## Task item
What number of lines in the data below contain the string "dribbble"? Answer with that number alone.

···

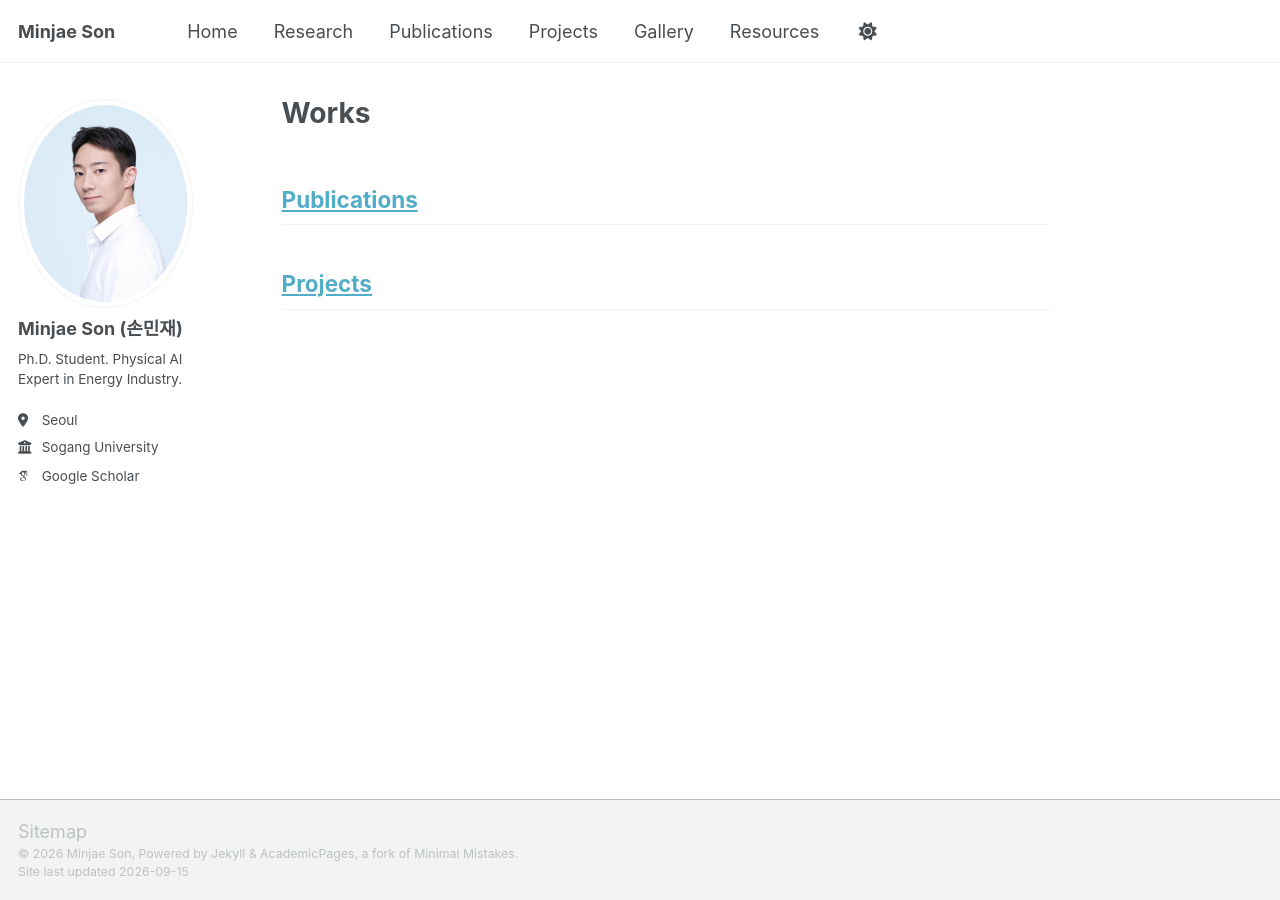
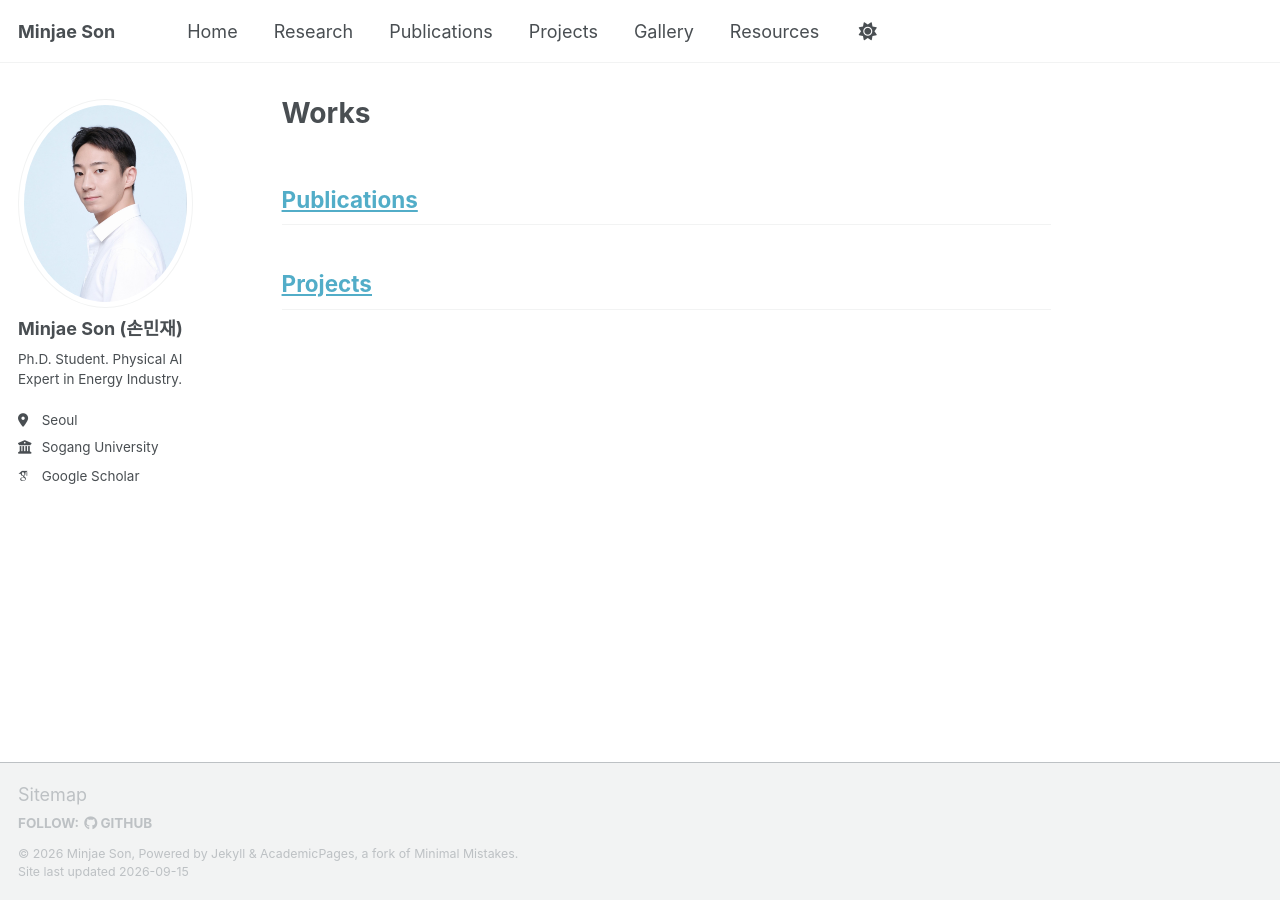
Before and after one commit to powerflow77/powerflow77.github.io, a Jekyll site: the page built from _pages/works.html, in a window 1280 px wide. Built offline with Jekyll 4.4.1, drawn with Linux system fonts in a browser that asks for light colours; some web fonts are replaced; a script that is not in the unit is left out.

Commit message:
Keep footer GitHub link while hiding sidebar link

```diff
--- a/_config.yml
+++ b/_config.yml
@@ -14,6 +14,7 @@
   location: "Seoul"
   employer: "Sogang University"
   googlescholar: "https://scholar.google.com/citations?user=NZdDW_8AAAAJ&hl=en"
+  github: "powerflow77"
 breadcrumbs: false
 future: true
 read_more: "disabled"
--- a/_includes/author-profile.html
+++ b/_includes/author-profile.html
@@ -78,9 +78,6 @@
       {% endif %}
       {% if author.dribbble %}
         <li><a href="https://dribbble.com/{{ author.dribbble }}"><i class="fab fa-fw fa-dribbble icon-pad-right" aria-hidden="true"></i>Dribbble</a></li>
-      {% endif %}
-      {% if author.github %}
-        <li><a href="https://github.com/{{ author.github }}"><i class="fab fa-fw fa-github icon-pad-right" aria-hidden="true"></i>GitHub</a></li>
       {% endif %}
       {% if author.kaggle %}
         <li><a href="https://kaggle.com/{{ author.kaggle }}"><i class="fab fa-fw fa-kaggle icon-pad-right" aria-hidden="true"></i>Kaggle</a></li>
```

···

## Problem solution
2